While not stating expressly that employees would strike, the union representing workers at the mental institution today warned it would not wait forever for action.
More than a dozen nurses staged a two-day sickout on July 9 and 10 to highlight a number of grievances, including deplorable working conditions and having to work longer-than-normal shifts without compensation. They called off the industrial action ahead of a meeting with acting Permanent Secretary in the Ministry of Health Tennyson Springer.
However, General Secretary of the Unity Workers Union Caswell Franklyn told Barbados TODAY that there had been no progress since the talks, despite a promise that he would hear from the Permanent Secretary in the Ministry of the Civil Service.
“We are just waiting on the Ministry of the Civil Service to realize how serious the workers are. The problems at the hospital are not going to just go away. The Permanent Secretary in the Ministry of the Civil Service is supposed to get back to me. I heard unofficially that they have some plan of action. It has not been communicated to me, at least not in writing,” Franklyn complained.
The union boss charged that the Black Rock, St Michael institution was in a deplorable state and was not suitable for patient care, describing the plant as “ just a sty”.
“Patients should not be in those conditions. Some of the plant cannot be upgraded because, for example in Grassfield Ward, there is a crack in the wall from the 2007 earth tremor. They have patched the crack but the material used keeps falling out.
“Some of the buildings are structurally unsound. The cleaning of the wards has not been done for so long that it is a joke. Under these circumstances I am not going to wait too long on a response from the Ministry of the Civil Service,” Franklyn warned.
In mid-October last year, over a dozen staff nurses and general workers staged a short-lived protest sparked by the suspension of staff nurse, Rudolph Dates.
The workers were demanding the withdrawal of the suspension letter to Dates, a hospital employee of 15 years, who was accused of breaching the Public Service Code of Discipline.
Following a three hour work stoppage they returned to work with acting director of the hospital, David Leacock, giving the union the assurance that the workers’ grievances would be addressed.

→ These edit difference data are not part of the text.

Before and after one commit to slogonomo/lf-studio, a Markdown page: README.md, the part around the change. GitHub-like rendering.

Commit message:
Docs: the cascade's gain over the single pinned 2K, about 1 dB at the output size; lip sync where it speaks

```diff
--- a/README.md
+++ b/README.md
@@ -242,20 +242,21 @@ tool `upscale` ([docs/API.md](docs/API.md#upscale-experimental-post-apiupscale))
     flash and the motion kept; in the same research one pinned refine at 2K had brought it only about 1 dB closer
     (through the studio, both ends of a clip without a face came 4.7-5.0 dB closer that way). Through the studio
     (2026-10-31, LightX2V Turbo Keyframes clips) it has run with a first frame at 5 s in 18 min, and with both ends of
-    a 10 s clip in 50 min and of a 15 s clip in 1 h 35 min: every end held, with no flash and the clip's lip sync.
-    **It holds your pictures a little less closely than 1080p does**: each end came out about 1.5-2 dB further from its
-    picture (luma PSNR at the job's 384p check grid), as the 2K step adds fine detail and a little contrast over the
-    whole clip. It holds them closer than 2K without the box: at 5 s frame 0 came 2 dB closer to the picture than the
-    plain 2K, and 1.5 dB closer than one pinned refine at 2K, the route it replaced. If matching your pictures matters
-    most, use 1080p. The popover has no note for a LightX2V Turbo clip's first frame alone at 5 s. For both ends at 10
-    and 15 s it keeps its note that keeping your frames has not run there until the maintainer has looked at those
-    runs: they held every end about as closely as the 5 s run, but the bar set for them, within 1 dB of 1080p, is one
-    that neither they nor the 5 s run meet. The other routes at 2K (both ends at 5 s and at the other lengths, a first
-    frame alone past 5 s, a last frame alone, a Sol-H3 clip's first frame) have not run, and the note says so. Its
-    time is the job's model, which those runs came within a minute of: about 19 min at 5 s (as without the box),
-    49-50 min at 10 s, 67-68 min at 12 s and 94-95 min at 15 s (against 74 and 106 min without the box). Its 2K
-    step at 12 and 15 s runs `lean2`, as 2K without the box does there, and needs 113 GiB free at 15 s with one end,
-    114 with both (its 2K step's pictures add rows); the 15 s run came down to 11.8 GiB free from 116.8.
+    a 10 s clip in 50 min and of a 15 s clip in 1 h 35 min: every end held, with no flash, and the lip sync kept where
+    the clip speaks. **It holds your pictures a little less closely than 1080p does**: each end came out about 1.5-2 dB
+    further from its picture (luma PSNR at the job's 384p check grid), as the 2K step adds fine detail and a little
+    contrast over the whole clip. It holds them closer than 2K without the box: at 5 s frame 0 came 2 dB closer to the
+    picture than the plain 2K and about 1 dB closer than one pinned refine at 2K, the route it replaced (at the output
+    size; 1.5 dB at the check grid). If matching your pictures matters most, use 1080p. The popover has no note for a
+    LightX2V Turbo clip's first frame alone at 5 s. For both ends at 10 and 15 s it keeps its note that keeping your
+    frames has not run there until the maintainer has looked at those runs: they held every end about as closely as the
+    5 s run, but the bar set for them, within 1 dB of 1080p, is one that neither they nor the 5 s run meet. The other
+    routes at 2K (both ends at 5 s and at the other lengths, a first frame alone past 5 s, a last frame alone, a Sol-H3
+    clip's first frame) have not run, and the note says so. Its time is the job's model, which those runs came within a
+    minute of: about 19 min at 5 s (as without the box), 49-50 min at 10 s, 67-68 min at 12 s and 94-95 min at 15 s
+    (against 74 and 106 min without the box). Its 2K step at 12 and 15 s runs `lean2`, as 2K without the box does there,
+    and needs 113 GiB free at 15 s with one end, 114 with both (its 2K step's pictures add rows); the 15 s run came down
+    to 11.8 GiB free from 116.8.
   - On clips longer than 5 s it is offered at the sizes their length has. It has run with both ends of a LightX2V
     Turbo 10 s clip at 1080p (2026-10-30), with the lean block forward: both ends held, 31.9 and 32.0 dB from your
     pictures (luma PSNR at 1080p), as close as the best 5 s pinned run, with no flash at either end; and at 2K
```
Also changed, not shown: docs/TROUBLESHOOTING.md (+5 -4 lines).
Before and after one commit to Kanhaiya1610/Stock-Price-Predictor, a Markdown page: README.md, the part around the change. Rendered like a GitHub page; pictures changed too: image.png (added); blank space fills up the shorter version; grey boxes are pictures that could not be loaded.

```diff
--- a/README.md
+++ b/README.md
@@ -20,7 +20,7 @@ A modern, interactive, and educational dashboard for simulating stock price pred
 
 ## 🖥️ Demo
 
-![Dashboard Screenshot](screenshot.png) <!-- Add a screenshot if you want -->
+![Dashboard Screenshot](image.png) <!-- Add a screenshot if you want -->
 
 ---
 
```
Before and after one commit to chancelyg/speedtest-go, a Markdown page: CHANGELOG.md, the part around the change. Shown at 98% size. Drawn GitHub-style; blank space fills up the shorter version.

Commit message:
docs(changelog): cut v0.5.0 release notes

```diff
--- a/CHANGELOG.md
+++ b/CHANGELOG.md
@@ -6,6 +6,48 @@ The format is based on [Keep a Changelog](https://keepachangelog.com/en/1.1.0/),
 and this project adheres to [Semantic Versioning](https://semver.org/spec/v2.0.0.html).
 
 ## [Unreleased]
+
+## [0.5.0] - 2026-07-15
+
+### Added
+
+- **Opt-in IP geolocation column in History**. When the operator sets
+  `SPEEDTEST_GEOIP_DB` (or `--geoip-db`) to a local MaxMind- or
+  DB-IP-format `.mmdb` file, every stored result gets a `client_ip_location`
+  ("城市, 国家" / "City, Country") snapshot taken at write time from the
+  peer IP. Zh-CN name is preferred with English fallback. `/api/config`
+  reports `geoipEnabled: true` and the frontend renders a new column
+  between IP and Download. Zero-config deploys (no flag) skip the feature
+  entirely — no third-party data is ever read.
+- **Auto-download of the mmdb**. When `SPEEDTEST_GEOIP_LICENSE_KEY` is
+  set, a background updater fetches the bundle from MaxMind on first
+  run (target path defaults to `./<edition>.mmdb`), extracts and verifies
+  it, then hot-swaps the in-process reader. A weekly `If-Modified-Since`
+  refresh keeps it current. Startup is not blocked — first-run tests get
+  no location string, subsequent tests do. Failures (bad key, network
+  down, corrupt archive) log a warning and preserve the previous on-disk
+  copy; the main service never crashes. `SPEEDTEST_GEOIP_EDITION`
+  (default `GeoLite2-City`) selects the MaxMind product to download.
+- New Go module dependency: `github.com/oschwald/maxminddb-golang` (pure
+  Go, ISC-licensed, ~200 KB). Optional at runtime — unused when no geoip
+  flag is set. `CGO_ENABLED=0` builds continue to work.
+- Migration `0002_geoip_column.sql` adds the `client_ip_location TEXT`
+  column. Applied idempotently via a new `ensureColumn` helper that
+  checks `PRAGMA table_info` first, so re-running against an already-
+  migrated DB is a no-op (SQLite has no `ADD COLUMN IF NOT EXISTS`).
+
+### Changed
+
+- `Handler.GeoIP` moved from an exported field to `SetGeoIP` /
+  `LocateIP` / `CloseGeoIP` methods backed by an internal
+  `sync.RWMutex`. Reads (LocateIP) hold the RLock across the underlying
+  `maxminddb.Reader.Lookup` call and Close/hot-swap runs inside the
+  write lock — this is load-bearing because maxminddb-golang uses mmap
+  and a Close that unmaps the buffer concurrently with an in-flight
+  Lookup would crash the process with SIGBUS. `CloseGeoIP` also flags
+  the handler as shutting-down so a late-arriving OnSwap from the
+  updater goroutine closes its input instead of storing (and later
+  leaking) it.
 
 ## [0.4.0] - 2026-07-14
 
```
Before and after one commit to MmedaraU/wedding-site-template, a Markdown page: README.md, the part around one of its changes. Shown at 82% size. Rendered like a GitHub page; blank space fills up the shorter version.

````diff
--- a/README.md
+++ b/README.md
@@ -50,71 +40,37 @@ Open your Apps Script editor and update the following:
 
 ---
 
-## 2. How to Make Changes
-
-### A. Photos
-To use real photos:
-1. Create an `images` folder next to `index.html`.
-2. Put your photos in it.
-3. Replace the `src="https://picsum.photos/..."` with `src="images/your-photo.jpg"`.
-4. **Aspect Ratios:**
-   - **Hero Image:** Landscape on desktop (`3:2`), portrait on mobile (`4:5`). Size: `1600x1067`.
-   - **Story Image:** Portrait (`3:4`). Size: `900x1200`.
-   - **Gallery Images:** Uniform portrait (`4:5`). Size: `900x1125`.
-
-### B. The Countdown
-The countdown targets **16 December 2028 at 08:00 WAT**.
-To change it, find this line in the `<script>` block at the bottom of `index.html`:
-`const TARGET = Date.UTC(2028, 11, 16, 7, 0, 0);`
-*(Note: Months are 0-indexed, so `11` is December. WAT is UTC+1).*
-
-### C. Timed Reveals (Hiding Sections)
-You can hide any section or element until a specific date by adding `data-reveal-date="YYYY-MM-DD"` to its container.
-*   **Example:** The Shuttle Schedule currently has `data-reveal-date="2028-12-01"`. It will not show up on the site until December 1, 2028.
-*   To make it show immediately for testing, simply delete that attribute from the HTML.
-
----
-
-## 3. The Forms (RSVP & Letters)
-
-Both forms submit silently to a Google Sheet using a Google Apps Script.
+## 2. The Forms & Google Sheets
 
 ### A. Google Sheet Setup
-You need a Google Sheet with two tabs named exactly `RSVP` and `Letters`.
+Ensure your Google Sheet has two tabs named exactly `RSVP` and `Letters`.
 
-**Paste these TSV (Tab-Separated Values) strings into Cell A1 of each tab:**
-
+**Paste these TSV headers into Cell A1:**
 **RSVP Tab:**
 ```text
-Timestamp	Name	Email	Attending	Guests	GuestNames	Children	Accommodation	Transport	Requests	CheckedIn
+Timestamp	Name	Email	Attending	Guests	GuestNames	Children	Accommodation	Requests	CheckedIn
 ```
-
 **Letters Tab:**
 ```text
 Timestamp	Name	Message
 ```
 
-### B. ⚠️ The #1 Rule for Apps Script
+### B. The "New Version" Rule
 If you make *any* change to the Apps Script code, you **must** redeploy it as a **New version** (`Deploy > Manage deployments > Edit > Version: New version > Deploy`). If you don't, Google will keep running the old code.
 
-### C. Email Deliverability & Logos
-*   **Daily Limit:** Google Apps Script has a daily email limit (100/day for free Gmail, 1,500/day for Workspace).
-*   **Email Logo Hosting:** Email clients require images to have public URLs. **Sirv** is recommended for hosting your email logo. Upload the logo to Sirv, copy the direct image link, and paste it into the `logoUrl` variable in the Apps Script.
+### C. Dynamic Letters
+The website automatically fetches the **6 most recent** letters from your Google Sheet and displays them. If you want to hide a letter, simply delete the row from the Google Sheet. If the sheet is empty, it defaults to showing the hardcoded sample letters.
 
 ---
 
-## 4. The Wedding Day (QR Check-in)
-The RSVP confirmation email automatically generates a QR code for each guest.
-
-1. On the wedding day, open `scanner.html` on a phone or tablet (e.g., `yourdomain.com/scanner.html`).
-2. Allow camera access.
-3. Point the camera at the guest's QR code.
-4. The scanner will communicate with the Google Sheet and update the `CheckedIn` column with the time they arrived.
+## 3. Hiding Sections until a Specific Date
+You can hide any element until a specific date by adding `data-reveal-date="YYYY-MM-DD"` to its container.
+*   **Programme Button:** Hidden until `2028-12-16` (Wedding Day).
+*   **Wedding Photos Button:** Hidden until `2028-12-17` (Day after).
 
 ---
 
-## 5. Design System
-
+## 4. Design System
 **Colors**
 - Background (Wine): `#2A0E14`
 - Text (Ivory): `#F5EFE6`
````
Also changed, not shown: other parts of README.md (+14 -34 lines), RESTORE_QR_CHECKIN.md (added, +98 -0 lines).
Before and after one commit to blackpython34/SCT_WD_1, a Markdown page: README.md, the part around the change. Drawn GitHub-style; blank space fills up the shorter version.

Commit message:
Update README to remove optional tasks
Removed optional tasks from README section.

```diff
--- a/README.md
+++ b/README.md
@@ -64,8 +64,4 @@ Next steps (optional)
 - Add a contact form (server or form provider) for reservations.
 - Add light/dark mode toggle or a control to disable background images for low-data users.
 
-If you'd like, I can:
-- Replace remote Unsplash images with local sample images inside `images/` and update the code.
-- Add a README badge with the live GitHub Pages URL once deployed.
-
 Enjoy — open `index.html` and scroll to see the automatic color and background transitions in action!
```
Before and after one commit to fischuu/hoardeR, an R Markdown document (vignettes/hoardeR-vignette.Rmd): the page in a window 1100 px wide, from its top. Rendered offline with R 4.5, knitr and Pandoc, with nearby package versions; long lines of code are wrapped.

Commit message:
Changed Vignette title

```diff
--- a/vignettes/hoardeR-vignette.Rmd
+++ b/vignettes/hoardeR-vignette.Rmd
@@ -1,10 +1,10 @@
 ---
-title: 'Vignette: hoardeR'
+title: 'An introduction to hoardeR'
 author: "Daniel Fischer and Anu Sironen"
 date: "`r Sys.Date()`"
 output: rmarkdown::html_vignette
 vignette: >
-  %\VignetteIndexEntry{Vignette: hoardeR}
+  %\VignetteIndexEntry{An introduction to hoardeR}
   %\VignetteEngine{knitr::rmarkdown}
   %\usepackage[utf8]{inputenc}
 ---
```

During the work stoppage a staff nurse had charged that patients on the ward could not get potable drinking water, while others suffered from diarrhea after using broken faucets.
They were also reports of sheep droppings in the kitchen and the growth of fungus on the walls in some wards.